Is a Decentralized Police Organization a Better Option in a Modern Democratic Society? A Case Study From South Korea
While western countries have had a decentralized policing model for many years, some countries, such as South Korea, still employ a centralized, national police department. Responding to calls for reform, South Korea launched a pilot program and implemented a more decentralized policing structure in Jeju Island in 2006. This study adds to the policing literature by offering the empirical comparison of a region before and after decentralization of a police department. This study will examine the intervention effects of police decentralization in Jeju, specifically related to crime rates, crime clearance rates, victimization, trust in police, and fear of crime.
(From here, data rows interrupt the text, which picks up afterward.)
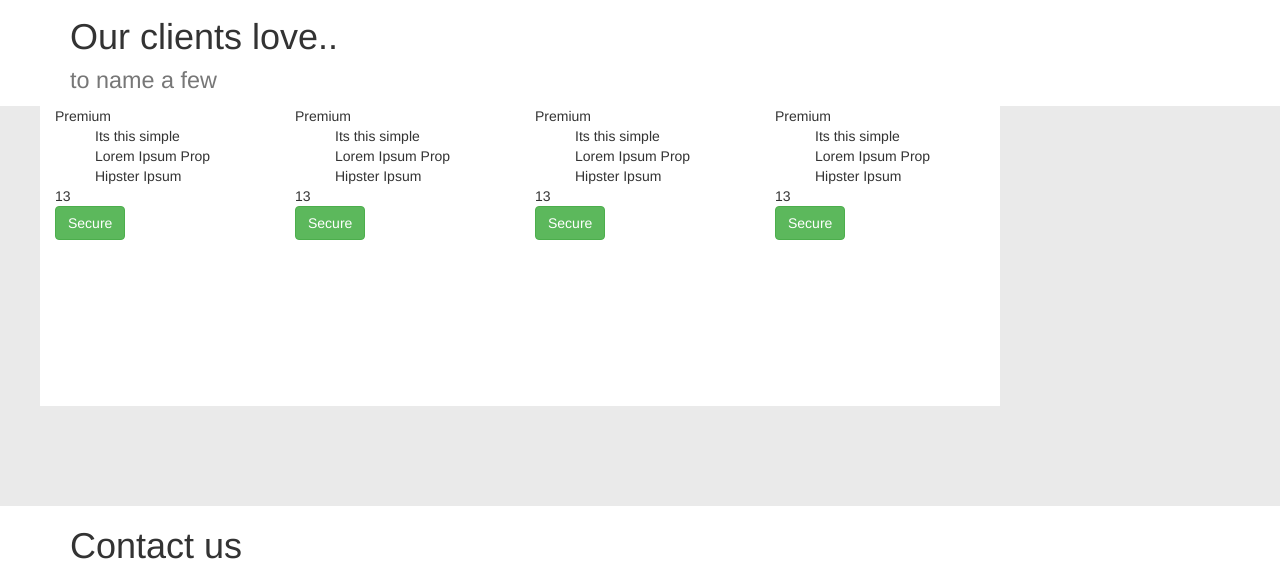
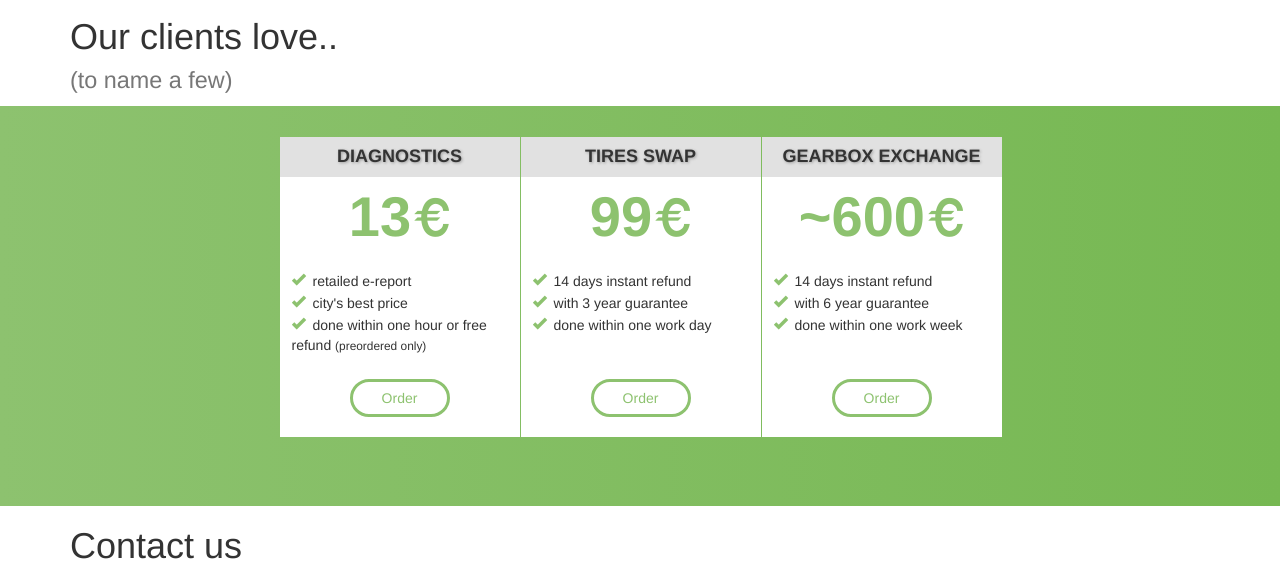
Before and after one commit to Taximan/CarFixr.io, a website built with webpack: page src/index.html in a window 1280 px wide. Shown: the part 1088-1671 px from the top of the page. Built offline with nearby package versions, Linux system fonts and the light colour scheme.

Commit message:
Offer section UI done

```diff
--- a/src/css/offer.css
+++ b/src/css/offer.css
@@ -4,39 +4,82 @@ html body .app-offer {
 
 html body .app-offer .container-fluid {
   min-height: 400px;
-  background-color: rgb(234, 234, 234);
+  background: linear-gradient(to left, #76b852 , #8DC26F);
 }
 
-html body .app-offer .container-fluid ul {
+html body .app-offer .container-fluid > ul {
   list-style: none;
+  min-height: 300px;
+  display: flex;
+  flex-flow: row wrap;
+  justify-content: center;
+  align-items: center;
+  padding: 30px 0;
 }
 
 html body .app-offer .container-fluid  > ul > li {
   width: 240px;
-  background-color: white;
+  background-color: rgba(255, 255, 255, 1);
   height: 300px;
+  margin-left: 1px;
+  margin-top: 1px;
+  position: relative;
 }
 
 html body .app-offer .container-fluid ul li .card {
-
+  text-align: center;
 }
 
 html body .app-offer .container-fluid ul li .card .card-title {
-
+  text-transform: uppercase;
+  font-size: 18px;
+  width: 100%;
+  background-color: rgba(225, 225, 225, 1);
+  padding: 7px 0;
+  text-align: center;
+  font-weight: 800;
+  text-shadow: 1px 1px 3px rgba(0, 0, 0, 0.3);
 }
 
 html body .app-offer .container-fluid ul li .card .card-props {
-
+  text-align: left;
+  margin-top: 12px;
+  list-style: none;
+  padding: 0 12px;
 }
 
 html body .app-offer .container-fluid ul li .card .card-props li {
 
 }
 
+html body .app-offer .container-fluid ul li .card .card-props li:before {
+  content: "\e013";
+  font-family: 'Glyphicons Halflings';
+  color: #8DC26F;
+  margin-right: 7px;
+  display: inline-text;
+}
+
 html body .app-offer .container-fluid ul li .card .card-price {
+  color: #8DC26F;
+  font-size: 56px;
+  text-align: center;
+  font-weight: bold;
+}
+
+html body .app-offer .container-fluid ul li .card .card-price .glyphicon {
+  font-size: .7em;
 
 }
 
 html body .app-offer .container-fluid ul li .card a.btn {
-
+  color: #8DC26F;
+  border: 3px solid #8DC26F;
+  border-radius: 23px;
+  padding-right: 0px;
+  padding-left: 0px;
+  position: absolute;
+  bottom: 20px;
+  width: 100px;
+  left: calc(50% - 50px);
 }
--- a/src/partials/offer.html
+++ b/src/partials/offer.html
@@ -2,58 +2,46 @@
   <div class="container">
     <h1>
       <div>Our clients love..</div>
-      <small>to name a few</small>
+      <small>(to name a few)</small>
     </h1>
   </div>
   <div class="container-fluid">
     <ul class="row">
-      <li class="col-md-3">
+      <li>
         <div class="card">
-          <div class="card-title">Premium</div>
+          <div class="card-title">Diagnostics</div>
+          <div class="card-price">13<span class="glyphicon glyphicon-euro"></span></div>
           <ul class="card-props">
-            <li>Its this simple</li>
-            <li>Lorem Ipsum Prop</li>
-            <li>Hipster Ipsum</li>
+            <li>retailed e-report</li>
+            <li>city's best price</li>
+            <li>done within one hour or free refund <small>(preordered only)</small></li>
           </ul>
+        <a href="#" class="btn">Order</a>
         </div>
-        <div class="card-price">13</div>
-        <a href="#" class="btn btn-success">Secure</a>
       </li>
-      <li class="col-md-3">
+      <li>
         <div class="card">
-          <div class="card-title">Premium</div>
+          <div class="card-title">Tires swap</div>
+          <div class="card-price">99<span class="glyphicon glyphicon-euro"></span></div>
           <ul class="card-props">
-            <li>Its this simple</li>
-            <li>Lorem Ipsum Prop</li>
-            <li>Hipster Ipsum</li>
+            <li>14 days instant refund</li>
+            <li>with 3 year guarantee</li>
+            <li>done within one work day</li>
           </ul>
+        <a href="#" class="btn">Order</a>
         </div>
-        <div class="card-price">13</div>
-        <a href="#" class="btn btn-success">Secure</a>
       </li>
-      <li class="col-md-3">
+      <li>
         <div class="card">
-          <div class="card-title">Premium</div>
+          <div class="card-title">Gearbox exchange</div>
+          <div class="card-price">~600<span class="glyphicon glyphicon-euro"></span></div>
           <ul class="card-props">
-            <li>Its this simple</li>
-            <li>Lorem Ipsum Prop</li>
-            <li>Hipster Ipsum</li>
+            <li>14 days instant refund</li>
+            <li>with 6 year guarantee</li>
+            <li>done within one work week</li>
           </ul>
+        <a href="#" class="btn">Order</a>
         </div>
-        <div class="card-price">13</div>
-        <a href="#" class="btn btn-success">Secure</a>
-      </li>
-      <li class="col-md-3">
-        <div class="card">
-          <div class="card-title">Premium</div>
-          <ul class="card-props">
-            <li>Its this simple</li>
-            <li>Lorem Ipsum Prop</li>
-            <li>Hipster Ipsum</li>
-          </ul>
-        </div>
-        <div class="card-price">13</div>
-        <a href="#" class="btn btn-success">Secure</a>
       </li>
     </ul>
   </div>
```
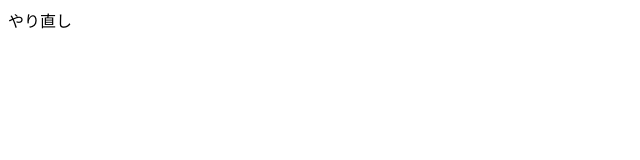
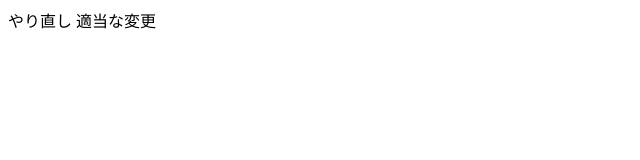
Before and after one commit to hajikiti/webfront_espana, a plain HTML site: page index.html in a window 1280 px wide. Shown: the whole page, without its empty margins (0-640 px from the left). Drawn offline with Linux system fonts and the light colour scheme.

Commit message:
適当な変更をしました

```diff
--- a/index.html
+++ b/index.html
@@ -1,3 +1,4 @@
 <!DOCTYPE html>
 
 <head>やり直し</head>
+<body>適当な変更</body>
```
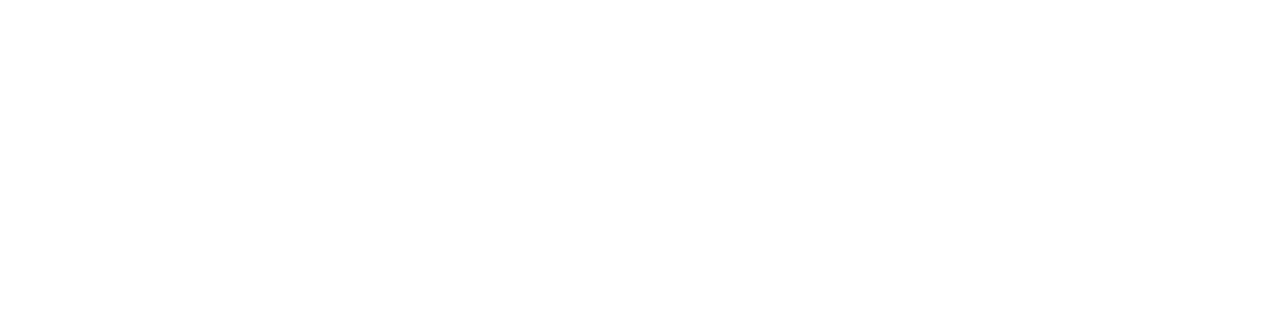
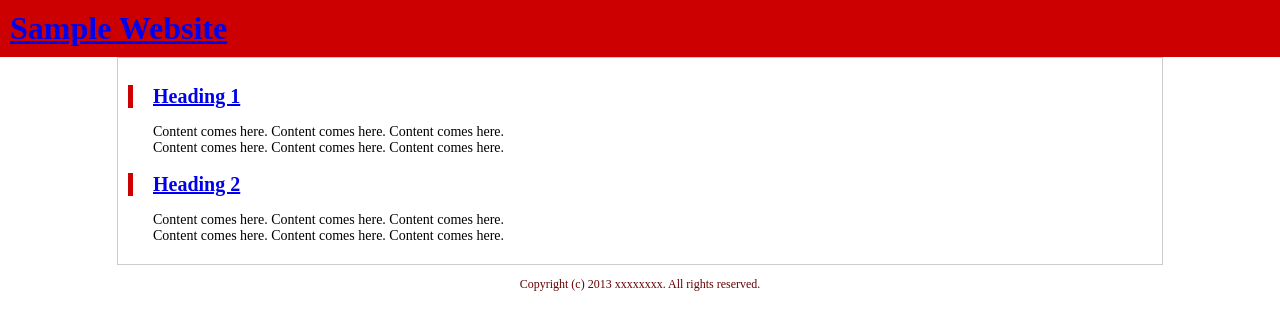
Before and after one commit to e15004/html5-lesson, a plain HTML site: page HTML＆CSSでつくるWebページ/index.html in a window 1280 px wide. Drawn offline with Linux system fonts and the light colour scheme.

Commit message:
create new html

```diff
--- a/HTML＆CSSでつくるWebページ/index.html
+++ b/HTML＆CSSでつくるWebページ/index.html
@@ -1,11 +1,29 @@
 <!DOCTYPE html>
-<html lang="jp">
+<html lang="ja">
 <head>
     <meta charset="UTF-8">
-    <title>HTML＆CSSでつくるWebページ</title>
+    <title>HTML+CSS</title>
+    <link rel="stylesheet" type="text/css" href="style.css">
 </head>
 <body>
+    <header>
+      <h1><a href="file:///home/e15004/Desktop/html5Lesson/HTML%EF%BC%86CSS%E3%81%A7%E3%81%A4%E3%81%8F%E3%82%8BWeb%E3%83%9A%E3%83%BC%E3%82%B8/index.html">Sample Website</a></h1>
+  </header>
+  <main>
+      <h2><a href="file:///home/e15004/Desktop/html5Lesson/HTML%EF%BC%86CSS%E3%81%A7%E3%81%A4%E3%81%8F%E3%82%8BWeb%E3%83%9A%E3%83%BC%E3%82%B8/heading1.html">Heading 1</a></h2>
+      <p>
+        Content comes here. Content comes here. Content comes here.<br>
+        Content comes here. Content comes here. Content comes here.
+    </p>
 
-</head>
+    <h2><a href="file:///home/e15004/Desktop/html5Lesson/HTML%EF%BC%86CSS%E3%81%A7%E3%81%A4%E3%81%8F%E3%82%8BWeb%E3%83%9A%E3%83%BC%E3%82%B8/heading2.html">Heading 2</a></h2>
+    <p>
+        Content comes here. Content comes here. Content comes here.<br>
+        Content comes here. Content comes here. Content comes here.
+    </p>
+</main>
+<footer>
+  <p>Copyright (c) 2013 xxxxxxxx. All rights reserved.</p>
+</footer>
 </body>
 </html>
--- a/HTML＆CSSでつくるWebページ/style.css
+++ b/HTML＆CSSでつくるWebページ/style.css
@@ -4,41 +4,41 @@ body {
   margin: 0;
 }
 
-#header {
+header {
   background-color: #C00;
   padding: 10px;
 }
 
-#header > h1 {
+header > h1 {
   color: #FFF;
   font-family: serif;
   margin: 0;
 }
 
-#main {
+main {
   border: 1px solid #CCC;
   margin: 0 auto;
   padding: 10px;
   width: 80%;
 }
 
-#main > h2 {
+main > h2 {
   border-left: 5px solid #C00;
   font-size: 20px;
   padding-left: 20px;
 }
 
-#main > p {
+main > p {
   font-size: 14px;
   margin: 10px 25px;
 }
 
-#footer {
+footer {
   margin: 10px;
   text-align: center;
 }
 
-#footer > p {
+footer > p {
   color: #600;
-  : ;
+  font-size: 12px;
 }
```
Also changed, not shown: HTML＆CSSでつくるWebページ/heading1.html (added, +18 -0 lines), HTML＆CSSでつくるWebページ/heading2.html (added, +18 -0 lines), 1 other file.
Using propensity score matching and interrupted time series analysis, this study found that the decentralized policing intervention significantly reduced total crime, violent crime rates, and property crime rates that lasted throughout the intervention period, while improving crime clearance rates for violent crime, as well as reduced fear of crime among residents.
Criminology and Criminal Justice
community policing, decentralization, Korean policing, police reform
Han, Sungil, Jennifer LaPrade, and EuiGab Hwang. "Is a Decentralized Police Organization a Better Option in a Modern Democratic Society? A Case Study From South Korea." Police Quarterly (2021): 10986111211042034.